After spending some of the darkest days of their life, they were rescued from different parts of the country.

Aged between 15 and 21, the girls were excited with a long list of orders for nearly 100 cakes to deliver during Christmas, as reported by Times of India.

To prevent them from victims again, the idea of baking was introduced – Fresh out of the oven

As per a report in Nyooz, “Girls suffer from social stigma and their economic and social emancipation is crucial for their survival after their rescue. Breaking the pattern of obsolete skill development programmes, youths in Jashpur are being trained in hospitality, construction work, plastic engineering, fire safety and other occupational skills.

One of the girls in the group said that she was trafficked to Hyderabad a few years ago and was forced into domestic slavery. She was then left locked in a house by the owners with a mobile phone and very little to eat when they went on holidays.

“I was desperate to return home and totally exhausted. It was while watching a crime show on TV through which I learnt about a helpline number for children and I immediately called up for rescue. Though the traffickers were also arrested, I hadn’t brought anything back after nine years of slogging,” she narrated.

She was sexually and mentally assaulted, and her parents assumed she was dead as she wasn’t allowed to contact them all this while, as reported by the Times of India.

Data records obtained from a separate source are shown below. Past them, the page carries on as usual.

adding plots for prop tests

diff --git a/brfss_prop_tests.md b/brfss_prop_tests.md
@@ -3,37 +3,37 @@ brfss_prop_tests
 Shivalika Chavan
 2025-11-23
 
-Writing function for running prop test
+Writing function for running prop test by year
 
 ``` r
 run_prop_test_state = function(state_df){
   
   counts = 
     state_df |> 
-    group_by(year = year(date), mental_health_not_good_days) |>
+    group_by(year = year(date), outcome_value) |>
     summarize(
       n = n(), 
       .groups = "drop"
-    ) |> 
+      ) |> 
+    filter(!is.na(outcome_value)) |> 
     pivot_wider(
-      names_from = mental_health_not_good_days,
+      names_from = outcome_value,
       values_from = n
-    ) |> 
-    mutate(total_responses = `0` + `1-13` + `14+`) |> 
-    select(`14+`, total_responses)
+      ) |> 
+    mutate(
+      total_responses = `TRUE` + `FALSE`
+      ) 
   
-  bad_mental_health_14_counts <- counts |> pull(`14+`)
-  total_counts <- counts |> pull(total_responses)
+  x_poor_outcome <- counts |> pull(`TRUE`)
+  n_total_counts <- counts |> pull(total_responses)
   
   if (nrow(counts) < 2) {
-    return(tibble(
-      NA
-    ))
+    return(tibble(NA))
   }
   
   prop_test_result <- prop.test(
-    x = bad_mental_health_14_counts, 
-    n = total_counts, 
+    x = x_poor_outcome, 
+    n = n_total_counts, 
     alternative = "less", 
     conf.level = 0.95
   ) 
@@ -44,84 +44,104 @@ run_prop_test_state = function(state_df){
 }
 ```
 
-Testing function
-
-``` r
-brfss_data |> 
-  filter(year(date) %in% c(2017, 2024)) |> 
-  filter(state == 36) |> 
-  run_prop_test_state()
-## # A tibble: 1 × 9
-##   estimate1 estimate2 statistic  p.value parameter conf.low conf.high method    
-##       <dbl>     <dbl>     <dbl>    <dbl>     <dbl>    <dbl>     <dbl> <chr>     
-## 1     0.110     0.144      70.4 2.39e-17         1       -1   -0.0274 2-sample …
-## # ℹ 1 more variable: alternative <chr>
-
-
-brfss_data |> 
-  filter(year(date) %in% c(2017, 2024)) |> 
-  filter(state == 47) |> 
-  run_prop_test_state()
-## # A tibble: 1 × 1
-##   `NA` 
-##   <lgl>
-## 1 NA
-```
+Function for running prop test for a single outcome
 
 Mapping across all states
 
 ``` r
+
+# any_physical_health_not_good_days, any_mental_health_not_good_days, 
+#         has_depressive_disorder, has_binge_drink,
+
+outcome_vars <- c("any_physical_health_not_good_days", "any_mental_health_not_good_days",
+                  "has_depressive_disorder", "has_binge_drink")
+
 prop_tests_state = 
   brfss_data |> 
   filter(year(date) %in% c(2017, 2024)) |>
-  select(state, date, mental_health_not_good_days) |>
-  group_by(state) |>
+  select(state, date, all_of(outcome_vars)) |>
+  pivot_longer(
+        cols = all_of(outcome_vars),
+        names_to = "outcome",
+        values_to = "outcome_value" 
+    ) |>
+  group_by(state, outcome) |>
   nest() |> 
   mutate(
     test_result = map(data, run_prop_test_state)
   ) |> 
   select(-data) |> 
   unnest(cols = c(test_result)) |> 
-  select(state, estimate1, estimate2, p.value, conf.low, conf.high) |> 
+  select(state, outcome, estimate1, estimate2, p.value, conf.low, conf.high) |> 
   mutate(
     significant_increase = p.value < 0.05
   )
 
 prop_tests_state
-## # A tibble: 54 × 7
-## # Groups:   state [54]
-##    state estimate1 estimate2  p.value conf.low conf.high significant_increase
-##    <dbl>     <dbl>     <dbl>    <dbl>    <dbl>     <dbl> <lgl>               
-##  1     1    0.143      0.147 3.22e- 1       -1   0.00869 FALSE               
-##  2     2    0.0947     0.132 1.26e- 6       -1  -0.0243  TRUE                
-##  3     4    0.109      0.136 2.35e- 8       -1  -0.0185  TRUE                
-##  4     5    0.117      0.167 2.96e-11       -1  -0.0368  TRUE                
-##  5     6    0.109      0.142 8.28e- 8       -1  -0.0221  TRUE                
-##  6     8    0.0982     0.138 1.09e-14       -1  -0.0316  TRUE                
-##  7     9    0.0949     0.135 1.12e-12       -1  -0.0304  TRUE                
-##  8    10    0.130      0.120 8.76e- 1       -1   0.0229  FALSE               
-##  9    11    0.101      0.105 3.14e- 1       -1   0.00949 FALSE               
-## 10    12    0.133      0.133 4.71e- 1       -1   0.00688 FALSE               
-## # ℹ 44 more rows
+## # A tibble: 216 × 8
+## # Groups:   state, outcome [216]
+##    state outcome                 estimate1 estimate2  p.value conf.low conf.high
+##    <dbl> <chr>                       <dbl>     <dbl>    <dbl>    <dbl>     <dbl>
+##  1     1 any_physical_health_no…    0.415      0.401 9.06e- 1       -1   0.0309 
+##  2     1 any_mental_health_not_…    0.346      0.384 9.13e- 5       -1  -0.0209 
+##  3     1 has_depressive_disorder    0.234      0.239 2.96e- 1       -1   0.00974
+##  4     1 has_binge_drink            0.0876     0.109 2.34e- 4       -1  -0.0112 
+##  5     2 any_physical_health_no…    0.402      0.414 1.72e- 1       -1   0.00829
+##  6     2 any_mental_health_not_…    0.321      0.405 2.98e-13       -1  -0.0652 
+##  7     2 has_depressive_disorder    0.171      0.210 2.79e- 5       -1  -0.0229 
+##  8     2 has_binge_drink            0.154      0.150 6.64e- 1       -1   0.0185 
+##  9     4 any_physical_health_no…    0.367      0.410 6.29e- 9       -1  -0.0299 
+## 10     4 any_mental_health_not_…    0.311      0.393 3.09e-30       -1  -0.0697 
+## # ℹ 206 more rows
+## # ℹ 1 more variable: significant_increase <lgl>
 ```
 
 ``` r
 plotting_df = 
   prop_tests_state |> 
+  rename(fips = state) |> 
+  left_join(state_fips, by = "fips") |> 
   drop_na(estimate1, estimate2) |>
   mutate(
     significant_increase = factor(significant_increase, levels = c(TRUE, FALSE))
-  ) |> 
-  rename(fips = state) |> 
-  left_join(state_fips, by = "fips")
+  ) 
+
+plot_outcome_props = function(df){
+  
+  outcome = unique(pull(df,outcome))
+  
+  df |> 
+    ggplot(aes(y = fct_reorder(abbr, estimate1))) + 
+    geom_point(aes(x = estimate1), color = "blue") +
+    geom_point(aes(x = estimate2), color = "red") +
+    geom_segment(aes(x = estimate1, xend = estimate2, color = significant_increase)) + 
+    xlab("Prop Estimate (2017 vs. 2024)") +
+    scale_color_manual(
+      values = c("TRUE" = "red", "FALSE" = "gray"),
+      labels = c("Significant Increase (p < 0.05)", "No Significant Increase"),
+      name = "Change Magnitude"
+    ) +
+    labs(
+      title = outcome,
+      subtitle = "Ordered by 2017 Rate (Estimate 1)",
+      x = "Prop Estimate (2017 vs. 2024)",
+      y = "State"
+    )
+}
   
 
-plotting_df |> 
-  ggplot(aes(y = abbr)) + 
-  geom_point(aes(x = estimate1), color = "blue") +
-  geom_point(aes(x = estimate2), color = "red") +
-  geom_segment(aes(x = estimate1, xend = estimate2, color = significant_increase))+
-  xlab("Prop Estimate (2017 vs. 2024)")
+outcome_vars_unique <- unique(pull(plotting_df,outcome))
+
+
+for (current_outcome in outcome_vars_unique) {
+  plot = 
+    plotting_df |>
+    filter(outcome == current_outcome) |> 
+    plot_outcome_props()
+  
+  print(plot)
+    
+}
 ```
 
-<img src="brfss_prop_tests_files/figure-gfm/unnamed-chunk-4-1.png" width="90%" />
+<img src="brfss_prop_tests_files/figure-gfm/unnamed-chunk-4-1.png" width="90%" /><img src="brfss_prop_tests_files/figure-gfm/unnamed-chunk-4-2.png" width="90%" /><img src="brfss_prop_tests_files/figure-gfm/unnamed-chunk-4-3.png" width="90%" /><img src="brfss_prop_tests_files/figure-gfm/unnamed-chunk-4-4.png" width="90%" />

Here’s wishing this project the best and hope that many more survivors can live their life with dignity.